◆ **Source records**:
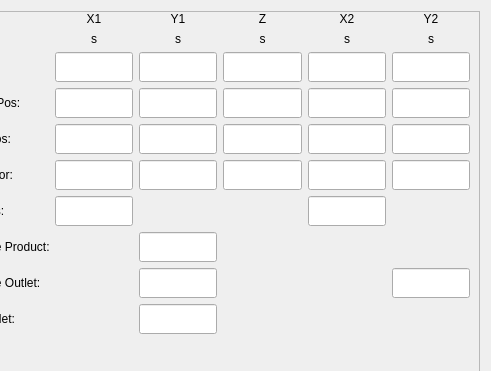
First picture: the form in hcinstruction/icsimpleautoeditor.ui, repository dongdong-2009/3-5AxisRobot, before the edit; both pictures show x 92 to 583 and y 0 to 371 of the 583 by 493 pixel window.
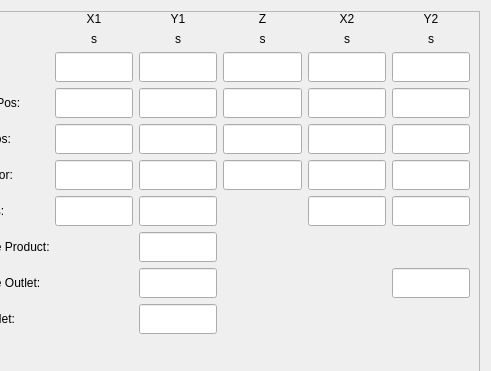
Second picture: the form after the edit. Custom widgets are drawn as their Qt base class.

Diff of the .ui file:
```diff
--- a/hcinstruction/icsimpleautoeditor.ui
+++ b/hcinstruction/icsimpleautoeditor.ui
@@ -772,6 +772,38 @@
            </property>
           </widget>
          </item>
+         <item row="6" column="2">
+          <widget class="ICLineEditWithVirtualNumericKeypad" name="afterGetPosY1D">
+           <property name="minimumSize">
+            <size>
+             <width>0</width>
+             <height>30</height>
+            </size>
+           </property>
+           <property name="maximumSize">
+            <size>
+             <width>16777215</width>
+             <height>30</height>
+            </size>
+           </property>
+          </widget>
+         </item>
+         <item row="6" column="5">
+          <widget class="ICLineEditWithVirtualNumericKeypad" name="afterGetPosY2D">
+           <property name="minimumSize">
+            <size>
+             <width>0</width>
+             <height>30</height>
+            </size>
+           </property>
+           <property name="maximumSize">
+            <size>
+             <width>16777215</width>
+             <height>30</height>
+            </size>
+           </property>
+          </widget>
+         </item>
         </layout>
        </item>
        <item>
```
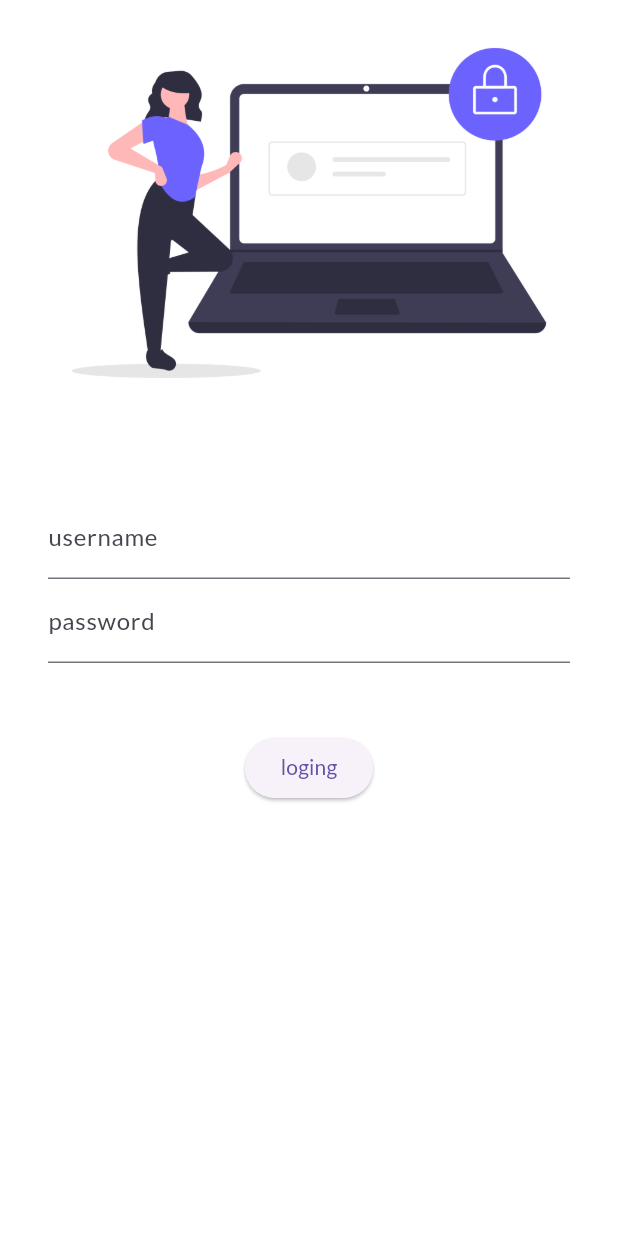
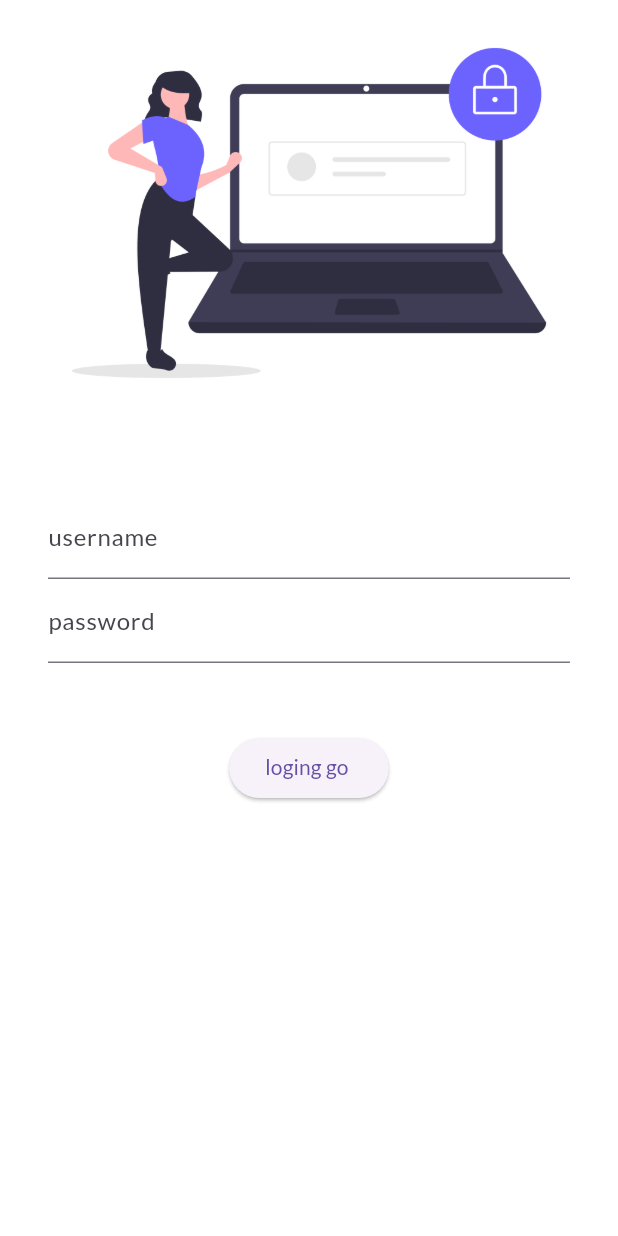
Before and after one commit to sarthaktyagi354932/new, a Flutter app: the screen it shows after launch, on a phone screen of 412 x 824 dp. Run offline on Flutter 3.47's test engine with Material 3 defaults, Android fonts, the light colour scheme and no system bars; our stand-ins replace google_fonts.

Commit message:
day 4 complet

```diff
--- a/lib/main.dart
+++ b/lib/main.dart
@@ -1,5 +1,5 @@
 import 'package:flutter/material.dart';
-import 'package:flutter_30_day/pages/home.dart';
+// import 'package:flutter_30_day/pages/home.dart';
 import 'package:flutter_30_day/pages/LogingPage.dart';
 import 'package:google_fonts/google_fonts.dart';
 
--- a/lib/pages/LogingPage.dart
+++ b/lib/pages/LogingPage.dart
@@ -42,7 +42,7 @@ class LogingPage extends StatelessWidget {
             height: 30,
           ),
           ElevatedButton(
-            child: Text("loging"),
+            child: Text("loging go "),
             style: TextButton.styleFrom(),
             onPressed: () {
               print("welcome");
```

◆ **Task to complete**:
Write out all of the data above exactly, pictures excluded.

◆ **Solution for this exercise**:
First picture: the form in hcinstruction/icsimpleautoeditor.ui, repository dongdong-2009/3-5AxisRobot, before the edit; both pictures show x 92 to 583 and y 0 to 371 of the 583 by 493 pixel window.
Second picture: the form after the edit. Custom widgets are drawn as their Qt base class.

Diff of the .ui file:
```diff
--- a/hcinstruction/icsimpleautoeditor.ui
+++ b/hcinstruction/icsimpleautoeditor.ui
@@ -772,6 +772,38 @@
            </property>
           </widget>
          </item>
+         <item row="6" column="2">
+          <widget class="ICLineEditWithVirtualNumericKeypad" name="afterGetPosY1D">
+           <property name="minimumSize">
+            <size>
+             <width>0</width>
+             <height>30</height>
+            </size>
+           </property>
+           <property name="maximumSize">
+            <size>
+             <width>16777215</width>
+             <height>30</height>
+            </size>
+           </property>
+          </widget>
+         </item>
+         <item row="6" column="5">
+          <widget class="ICLineEditWithVirtualNumericKeypad" name="afterGetPosY2D">
+           <property name="minimumSize">
+            <size>
+             <width>0</width>
+             <height>30</height>
+            </size>
+           </property>
+           <property name="maximumSize">
+            <size>
+             <width>16777215</width>
+             <height>30</height>
+            </size>
+           </property>
+          </widget>
+         </item>
         </layout>
        </item>
        <item>
```
Before and after one commit to sarthaktyagi354932/new, a Flutter app: the screen it shows after launch, on a phone screen of 412 x 824 dp. Run offline on Flutter 3.47's test engine with Material 3 defaults, Android fonts, the light colour scheme and no system bars; our stand-ins replace google_fonts.

Commit message:
day 4 complet

```diff
--- a/lib/main.dart
+++ b/lib/main.dart
@@ -1,5 +1,5 @@
 import 'package:flutter/material.dart';
-import 'package:flutter_30_day/pages/home.dart';
+// import 'package:flutter_30_day/pages/home.dart';
 import 'package:flutter_30_day/pages/LogingPage.dart';
 import 'package:google_fonts/google_fonts.dart';
 
--- a/lib/pages/LogingPage.dart
+++ b/lib/pages/LogingPage.dart
@@ -42,7 +42,7 @@ class LogingPage extends StatelessWidget {
             height: 30,
           ),
           ElevatedButton(
-            child: Text("loging"),
+            child: Text("loging go "),
             style: TextButton.styleFrom(),
             onPressed: () {
               print("welcome");
```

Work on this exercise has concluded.